> THE TASK
Using the listing below, say how many of its lines hold "Store". Offer nothing beyond the number.
BEGIN DATA FOR THIS EXERCISE
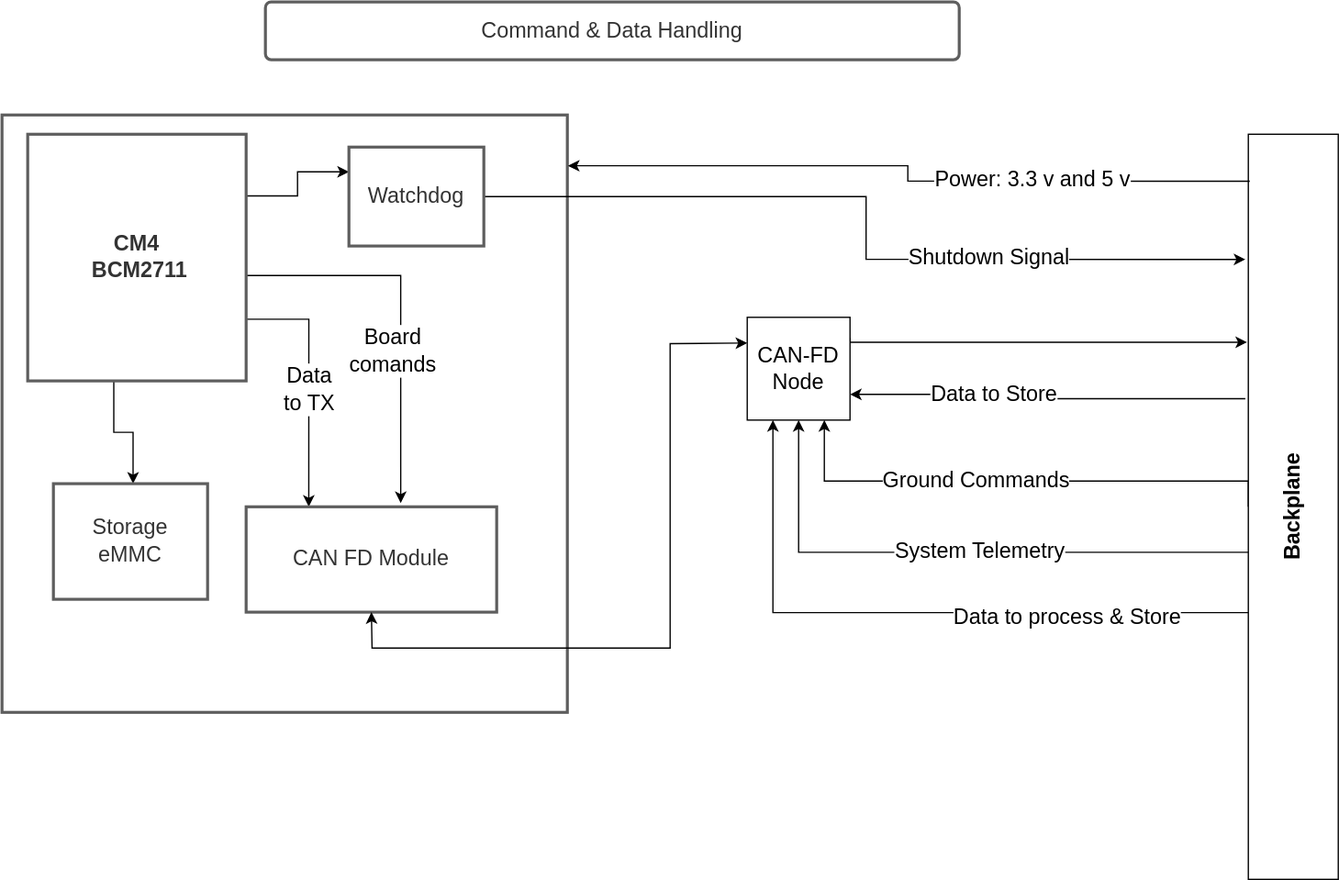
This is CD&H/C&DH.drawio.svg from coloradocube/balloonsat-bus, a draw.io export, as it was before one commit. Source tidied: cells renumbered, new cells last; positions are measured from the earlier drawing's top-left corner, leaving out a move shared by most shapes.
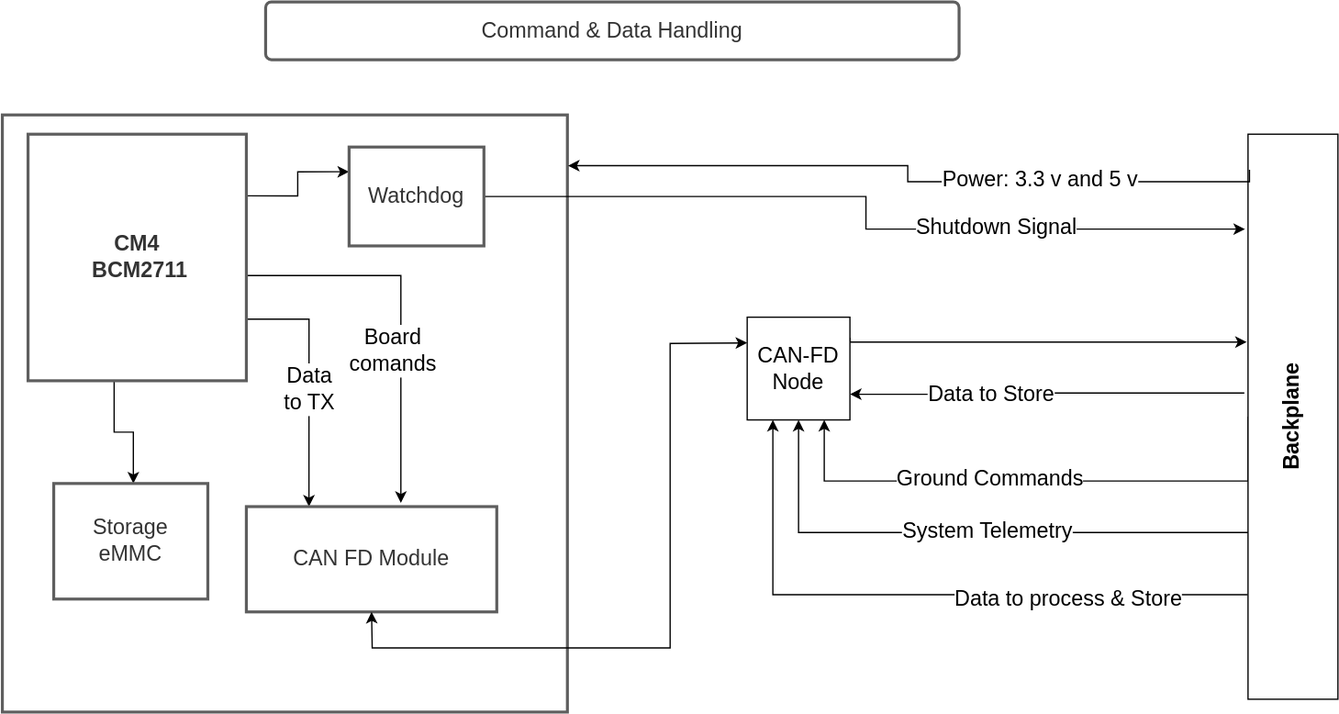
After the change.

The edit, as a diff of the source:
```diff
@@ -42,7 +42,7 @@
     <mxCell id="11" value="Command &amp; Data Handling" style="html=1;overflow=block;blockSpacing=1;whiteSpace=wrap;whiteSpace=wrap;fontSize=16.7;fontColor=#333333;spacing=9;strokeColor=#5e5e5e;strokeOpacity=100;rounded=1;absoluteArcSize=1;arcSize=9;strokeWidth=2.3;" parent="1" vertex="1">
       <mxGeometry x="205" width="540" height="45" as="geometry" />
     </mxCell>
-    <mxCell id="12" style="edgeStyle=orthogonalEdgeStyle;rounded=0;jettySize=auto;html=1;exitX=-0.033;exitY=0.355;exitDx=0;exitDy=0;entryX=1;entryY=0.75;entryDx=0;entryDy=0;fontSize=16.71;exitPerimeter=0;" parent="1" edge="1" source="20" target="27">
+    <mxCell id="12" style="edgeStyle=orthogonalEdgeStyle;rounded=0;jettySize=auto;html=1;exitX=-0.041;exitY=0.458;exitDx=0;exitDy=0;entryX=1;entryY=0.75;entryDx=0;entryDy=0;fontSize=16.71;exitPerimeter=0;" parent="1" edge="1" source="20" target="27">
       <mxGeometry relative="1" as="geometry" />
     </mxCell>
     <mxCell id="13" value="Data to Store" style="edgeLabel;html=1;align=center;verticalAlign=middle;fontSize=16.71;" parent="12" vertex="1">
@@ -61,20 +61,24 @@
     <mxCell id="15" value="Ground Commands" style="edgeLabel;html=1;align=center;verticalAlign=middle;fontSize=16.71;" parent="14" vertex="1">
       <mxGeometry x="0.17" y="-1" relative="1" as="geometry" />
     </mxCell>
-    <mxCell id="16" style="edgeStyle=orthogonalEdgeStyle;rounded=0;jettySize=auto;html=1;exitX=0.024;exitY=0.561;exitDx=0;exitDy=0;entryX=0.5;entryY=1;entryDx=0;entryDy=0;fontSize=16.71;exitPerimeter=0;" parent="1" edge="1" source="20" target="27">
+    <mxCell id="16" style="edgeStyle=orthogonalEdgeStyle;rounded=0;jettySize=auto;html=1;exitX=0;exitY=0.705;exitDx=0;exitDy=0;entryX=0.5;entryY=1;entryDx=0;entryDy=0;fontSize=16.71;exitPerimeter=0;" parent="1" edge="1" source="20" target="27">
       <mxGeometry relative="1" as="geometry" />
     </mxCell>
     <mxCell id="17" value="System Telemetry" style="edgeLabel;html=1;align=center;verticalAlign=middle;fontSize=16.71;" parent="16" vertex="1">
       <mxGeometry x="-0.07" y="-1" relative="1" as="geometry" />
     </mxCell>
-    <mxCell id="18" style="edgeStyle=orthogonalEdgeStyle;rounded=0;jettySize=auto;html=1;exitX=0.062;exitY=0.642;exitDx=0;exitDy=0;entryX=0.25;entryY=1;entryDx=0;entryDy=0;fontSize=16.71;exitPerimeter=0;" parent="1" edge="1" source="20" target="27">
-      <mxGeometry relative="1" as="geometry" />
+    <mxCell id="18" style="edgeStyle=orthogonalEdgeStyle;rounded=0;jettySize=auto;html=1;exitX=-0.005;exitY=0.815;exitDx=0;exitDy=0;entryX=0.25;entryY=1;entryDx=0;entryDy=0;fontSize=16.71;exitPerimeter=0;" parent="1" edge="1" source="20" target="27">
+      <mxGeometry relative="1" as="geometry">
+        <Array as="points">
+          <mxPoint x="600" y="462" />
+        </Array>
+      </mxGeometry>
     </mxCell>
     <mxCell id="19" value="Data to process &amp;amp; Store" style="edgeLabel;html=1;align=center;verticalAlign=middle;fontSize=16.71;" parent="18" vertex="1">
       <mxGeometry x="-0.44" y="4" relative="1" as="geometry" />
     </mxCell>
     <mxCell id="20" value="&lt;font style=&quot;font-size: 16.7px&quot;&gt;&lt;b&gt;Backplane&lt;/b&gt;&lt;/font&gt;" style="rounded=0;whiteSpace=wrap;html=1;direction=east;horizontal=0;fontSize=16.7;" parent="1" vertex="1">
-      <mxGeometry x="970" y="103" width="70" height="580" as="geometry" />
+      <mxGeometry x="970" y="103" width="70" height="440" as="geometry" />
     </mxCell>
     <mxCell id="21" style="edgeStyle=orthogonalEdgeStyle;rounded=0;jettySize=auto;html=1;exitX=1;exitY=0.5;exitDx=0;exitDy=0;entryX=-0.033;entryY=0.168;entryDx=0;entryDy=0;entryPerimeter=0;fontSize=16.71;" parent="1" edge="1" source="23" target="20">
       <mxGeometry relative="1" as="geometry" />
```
END DATA FOR THIS EXERCISE
> FINAL ANSWER
2